Disclaimer: All views expressed in this presentation are those of the speaker and do not necessarily represent the teachings, views, and opinions of Darul Qasim.
Fences, Walls and States: Anthropology of Political Borders
Dr. Ramazan Aras | Ibn Haldun University in Istanbul, Turkey
Friday, February 19th, 2021 | 8:00 PM CST
No registration required – live on YouTube & Facebook (see stream below)
In the process of formation of nation-states, political territorial borders have become sites and symbols of power and also concrete forms of boundaries of the imagined nation. As a result of employment of diverse forms of politics of security and control, political territorial borders have led to production of numerous stories of separation, loss, border crossings, smuggling, banditry, yearning and death in the everyday life of border people. In this talk, I will talk about the politics of fencing and walling nations by employment of various apparatuses by the modern nation-states. I will also talk about how nation-state implemented political territorial borders shaped and continually re-shapes local histories of border communities and their memories at both subjective and collective levels with a particular focus on Turkish-Syrian border.

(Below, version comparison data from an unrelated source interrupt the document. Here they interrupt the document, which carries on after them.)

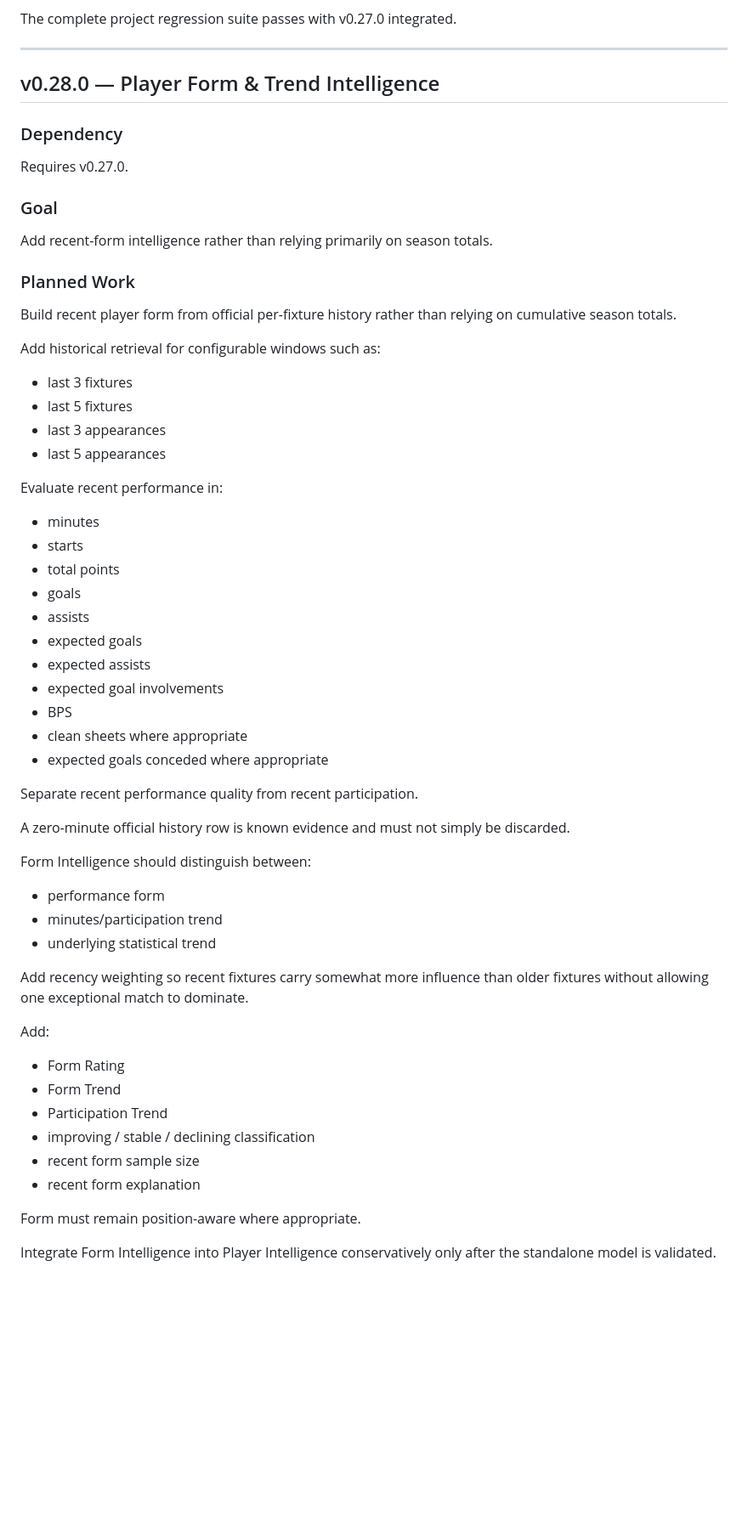
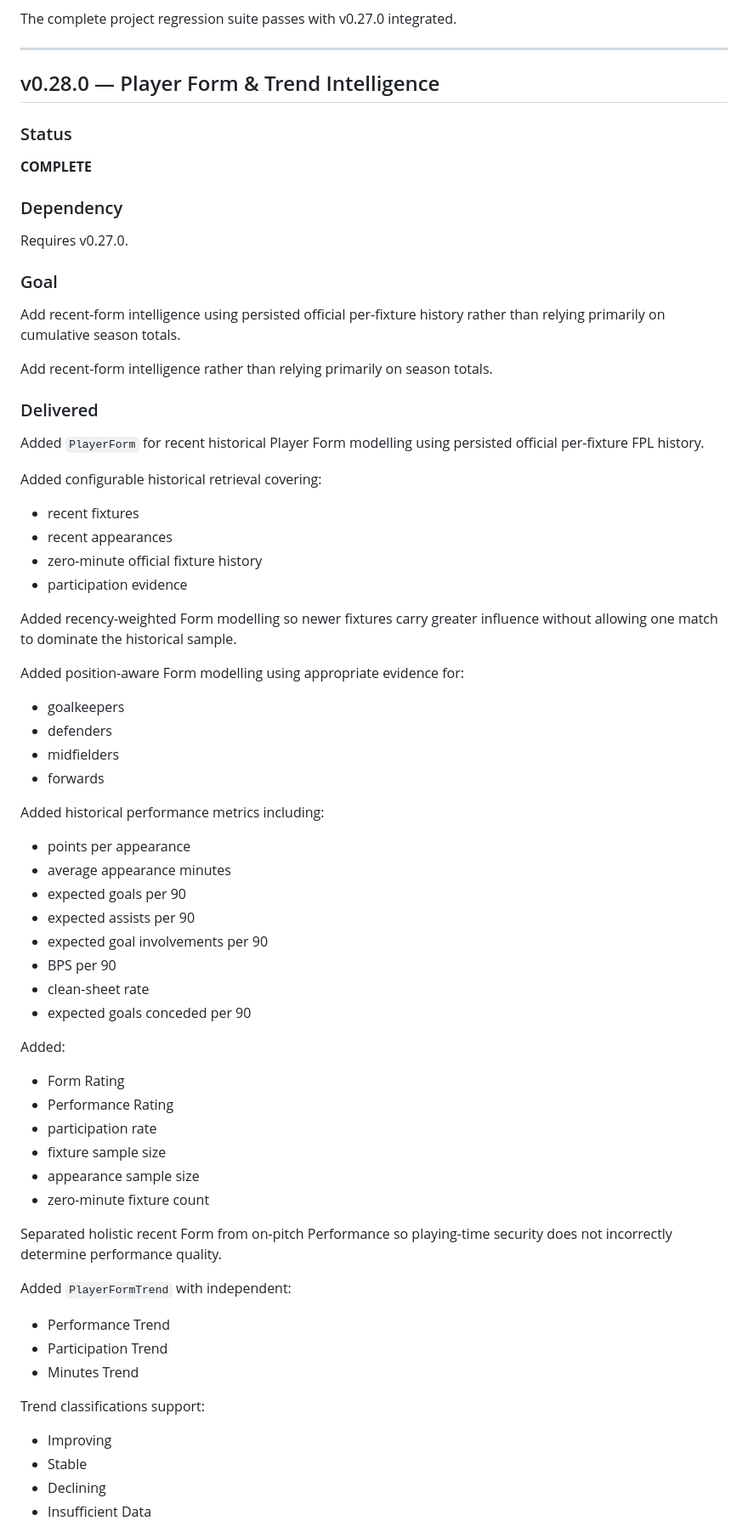
Before and after one commit to TomieG1991/fpl-intelligence, a Markdown page: ROADMAP.md, the part around one of its changes. Shown at 85% size. Rendered like a GitHub page; blank space fills up the shorter version.

Commit message:
post-v0.28 roadmap checkpoint.
Updated roadmap with latest changes and marked next steps

```diff
--- a/ROADMAP.md
+++ b/ROADMAP.md
@@ -544,65 +580,76 @@ The complete project regression suite passes with v0.27.0 integrated.
 
 ## v0.28.0 — Player Form & Trend Intelligence
 
+### Status
+
+**COMPLETE**
+
 ### Dependency
 
 Requires v0.27.0.
 
 ### Goal
 
+Add recent-form intelligence using persisted official per-fixture history rather
+than relying primarily on cumulative season totals.
+
 Add recent-form intelligence rather than relying primarily on season totals.
 
-### Planned Work
+### Delivered
 
-Build recent player form from official per-fixture history rather than relying
-on cumulative season totals.
+Added `PlayerForm` for recent historical Player Form modelling using persisted
+official per-fixture FPL history.
 
-Add historical retrieval for configurable windows such as:
+Added configurable historical retrieval covering:
 
-- last 3 fixtures
-- last 5 fixtures
-- last 3 appearances
-- last 5 appearances
+- recent fixtures
+- recent appearances
+- zero-minute official fixture history
+- participation evidence
 
-Evaluate recent performance in:
+Added recency-weighted Form modelling so newer fixtures carry greater influence
+without allowing one match to dominate the historical sample.
 
-- minutes
-- starts
-- total points
-- goals
-- assists
-- expected goals
-- expected assists
-- expected goal involvements
-- BPS
-- clean sheets where appropriate
-- expected goals conceded where appropriate
+Added position-aware Form modelling using appropriate evidence for:
 
-Separate recent performance quality from recent participation.
+- goalkeepers
+- defenders
+- midfielders
+- forwards
 
-A zero-minute official history row is known evidence and must not simply be
-discarded.
+Added historical performance metrics including:
 
-Form Intelligence should distinguish between:
+- points per appearance
+- average appearance minutes
+- expected goals per 90
+- expected assists per 90
+- expected goal involvements per 90
+- BPS per 90
+- clean-sheet rate
+- expected goals conceded per 90
 
-- performance form
-- minutes/participation trend
-- underlying statistical trend
-
-Add recency weighting so recent fixtures carry somewhat more influence than
-older fixtures without allowing one exceptional match to dominate.
-
-Add:
+Added:
 
 - Form Rating
-- Form Trend
+- Performance Rating
+- participation rate
+- fixture sample size
+- appearance sample size
+- zero-minute fixture count
+
+Separated holistic recent Form from on-pitch Performance so playing-time
+security does not incorrectly determine performance quality.
+
+Added `PlayerFormTrend` with independent:
+
+- Performance Trend
 - Participation Trend
-- improving / stable / declining classification
-- recent form sample size
-- recent form explanation
+- Minutes Trend
 
-Form must remain position-aware where appropriate.
+Trend classifications support:
 
-Integrate Form Intelligence into Player Intelligence conservatively only after
-the standalone model is validated.
+- Improving
+- Stable
+- Declining
+- Insufficient Data
 
```
Also changed, not shown: other parts of ROADMAP.md (+147 -7 lines).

Ramazan Aras is Associate Professor of Social and Cultural Anthropology at the Department of Sociology at Ibn Haldun University in Istanbul. He is also Founding Director of Center for Oral History and Social Memory Studies at IHU. He received his Ph.D. degree in Anthropology from the University of Western Ontario in 2010. Previously, he has worked at the Departments of Anthropology at both Western University (Canada) and at Mardin Artuklu University (Turkey). He is the author of The Formation of Kurdishness in Turkey: Political Violence, Fear and Pain (Routledge, 2013), Crossing Borders: Socio-cultural Anthropology and Interdisciplinary Approaches in Turkey (Edit., 2014, in Turkish), Landmine and Smuggler: The Making and Unmaking Practices of Turkish-Syrian Border (2015, in Turkish) and The Wall: The Making and Unmaking of Turkish Syrian Border (Palgrave, 2020). His main research areas are anthropology of state, anthropology of emotions, memory, social trauma, body, place, borders and borderlands, migration, oral history, anthropology of secularism and Islam.